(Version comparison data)
=== Section Start ===
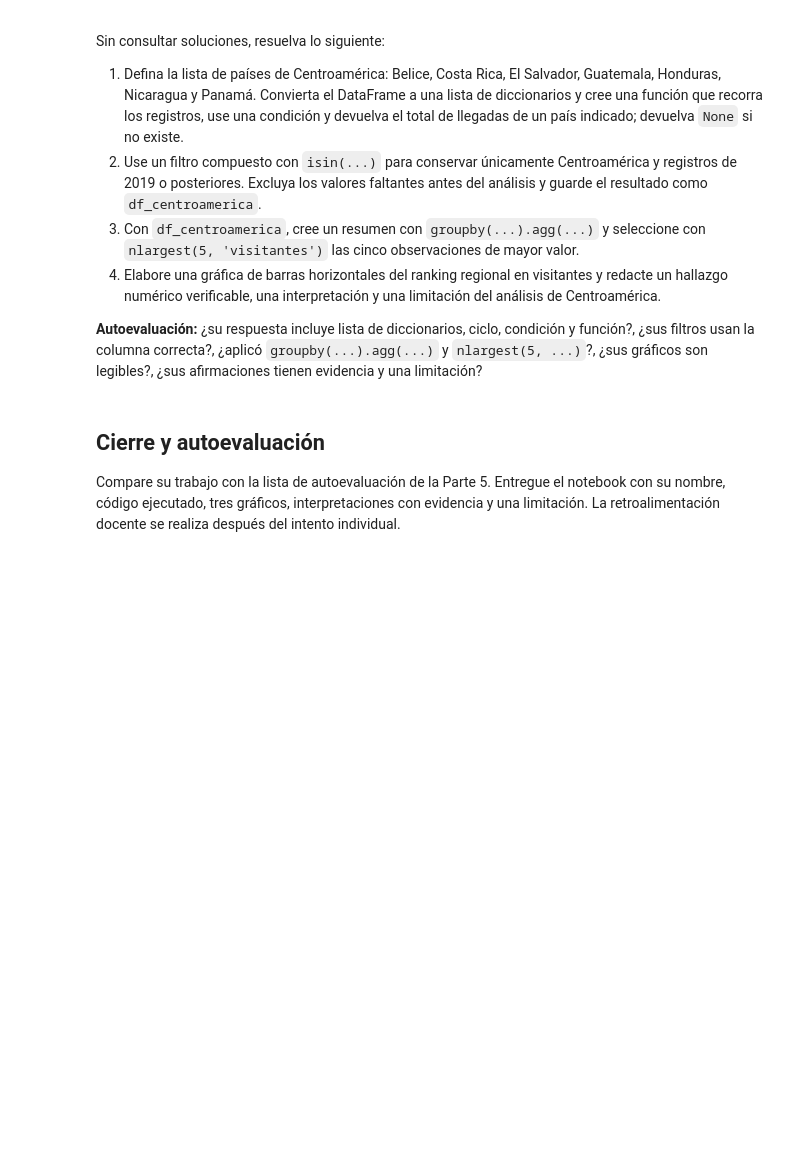
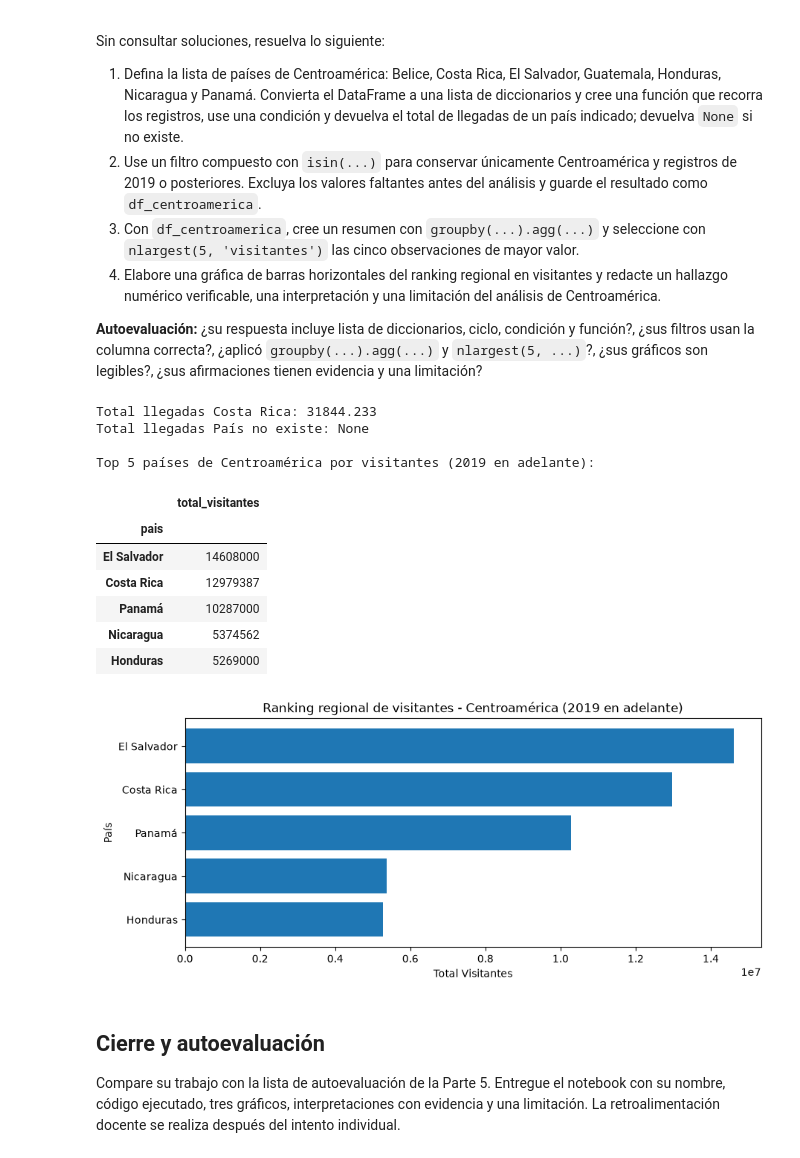
Before and after one commit to yislein27-cyber/2026C2-G03-PROGRAMACI-N, a Jupyter notebook: Clase 13/REPASO_FINAL_TURISMO_INTERNACIONAL_ESTUDIANTE.ipynb, the cells around one changed output. Drawn from its saved outputs; the diff is of its cells as text; code cells hidden in the pictures; blank space fills up the shorter version.

```diff
--- a/Clase 13/REPASO_FINAL_TURISMO_INTERNACIONAL_ESTUDIANTE.ipynb
+++ b/Clase 13/REPASO_FINAL_TURISMO_INTERNACIONAL_ESTUDIANTE.ipynb
@@ -282,3 +287,64 @@ Sin consultar soluciones, resuelva lo siguiente:
+# %%
+# Resuelva aquí el mini-simulacro.
+# Defina la lista regional y cree df_centroamerica con el filtro compuesto y sin valores faltantes.
+# Incluya la función, groupby(...).agg(...), nlargest(5, 'visitantes')
+# y su interpretación de Centroamérica en visitantes, con evidencia y limitación.
+# Resuelva aquí el mini-simulacro.
+# Defina la lista regional y cree df_centroamerica con el filtro compuesto y sin valores faltantes.
+# Incluya la función, groupby(...).agg(...), nlargest(5, 'visitantes')
+# y su interpretación de Centroamérica en visitantes, con evidencia y limitación.
+# 1) Lista de países de Centroamérica
+centroamerica = ["Belice", "Costa Rica", "El Salvador", "Guatemala", "Honduras", "Nicaragua", "Panamá"]
+
+registros_ca = df.to_dict(orient='records')
+
+def total_llegadas_pais(registros, pais):
+    total_llegadas = 0
+    found_country = False
+    for registro in registros:
+        if registro['pais'] == pais:
+            total_llegadas += registro['llegadas_miles']
+            found_country = True
+    if found_country:
+        return total_llegadas
+    else:
+        return None
+
+print(f"Total llegadas Costa Rica: {total_llegadas_pais(registros_ca, 'Costa Rica')}")
+print(f"Total llegadas País no existe: {total_llegadas_pais(registros_ca, 'País no existe')}")
+
+df_centroamerica = df[
+    df['pais'].isin(centroamerica) & (df['anio'] >= 2019)
+].dropna()
+
+resumen = df_centroamerica.groupby('pais').agg(
+    total_visitantes=('visitantes', 'sum')
+)
+top_5 = resumen.nlargest(5, 'total_visitantes')
+
+print("\nTop 5 países de Centroamérica por visitantes (2019 en adelante):")
+display(top_5)
+
+plt.figure(figsize=(10, 4))
+plt.barh(top_5.index, top_5['total_visitantes'])
+plt.title("Ranking regional de visitantes - Centroamérica (2019 en adelante)")
+plt.xlabel("Total Visitantes")
+plt.ylabel("País")
+plt.gca().invert_yaxis() # Invertir el eje y para que el mayor esté arriba
+plt.show()
+# %% [output]
+Total llegadas Costa Rica: 31844.233
+Total llegadas País no existe: None
+
+Top 5 países de Centroamérica por visitantes (2019 en adelante):
+|  | total_visitantes |
+| pais |  |
+| El Salvador | 14608000 |
+| Costa Rica | 12979387 |
+| Panamá | 10287000 |
+| Nicaragua | 5374562 |
+| Honduras | 5269000 |
+[figure, added]
 # %% [markdown]
 ## Cierre y autoevaluación
 
```
Also changed, not shown: parts of 3 cells of this notebook.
=== Section End ===
**Exercise prompt**
Going through the entries above, tally each line that has the word "Costa". Answer with the number only.

**Written answer**
4